[Task inputs]
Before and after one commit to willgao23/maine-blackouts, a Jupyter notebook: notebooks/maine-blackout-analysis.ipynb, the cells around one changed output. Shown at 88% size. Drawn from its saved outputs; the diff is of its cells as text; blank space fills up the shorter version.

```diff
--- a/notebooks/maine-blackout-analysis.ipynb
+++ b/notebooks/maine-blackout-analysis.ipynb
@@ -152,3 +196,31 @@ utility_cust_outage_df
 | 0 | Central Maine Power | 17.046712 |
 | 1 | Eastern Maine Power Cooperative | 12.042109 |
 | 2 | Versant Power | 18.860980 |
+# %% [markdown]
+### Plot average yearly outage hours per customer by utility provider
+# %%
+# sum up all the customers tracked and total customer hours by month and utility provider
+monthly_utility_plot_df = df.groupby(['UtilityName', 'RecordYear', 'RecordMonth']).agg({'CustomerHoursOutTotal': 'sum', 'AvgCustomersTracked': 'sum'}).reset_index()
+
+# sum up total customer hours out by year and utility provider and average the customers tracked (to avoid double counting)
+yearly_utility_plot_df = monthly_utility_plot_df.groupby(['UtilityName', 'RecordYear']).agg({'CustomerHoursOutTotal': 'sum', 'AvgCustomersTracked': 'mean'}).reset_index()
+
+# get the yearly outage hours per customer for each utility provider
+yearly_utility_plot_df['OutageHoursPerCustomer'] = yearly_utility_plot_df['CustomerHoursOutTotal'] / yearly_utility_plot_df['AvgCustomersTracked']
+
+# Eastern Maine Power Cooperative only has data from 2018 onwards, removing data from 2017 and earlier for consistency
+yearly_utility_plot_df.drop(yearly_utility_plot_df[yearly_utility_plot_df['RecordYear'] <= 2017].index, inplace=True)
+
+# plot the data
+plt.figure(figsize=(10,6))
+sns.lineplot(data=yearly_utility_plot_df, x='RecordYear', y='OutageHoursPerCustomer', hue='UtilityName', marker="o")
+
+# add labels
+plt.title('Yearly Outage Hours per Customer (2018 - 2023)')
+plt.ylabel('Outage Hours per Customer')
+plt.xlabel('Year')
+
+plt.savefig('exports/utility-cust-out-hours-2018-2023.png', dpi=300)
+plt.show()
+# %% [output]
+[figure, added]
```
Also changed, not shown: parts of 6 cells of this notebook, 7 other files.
[/Task inputs]
## Exercise requirements
Work out, please, how many lines above contain "provider"; answer only with the number.

## Response to the exercise
4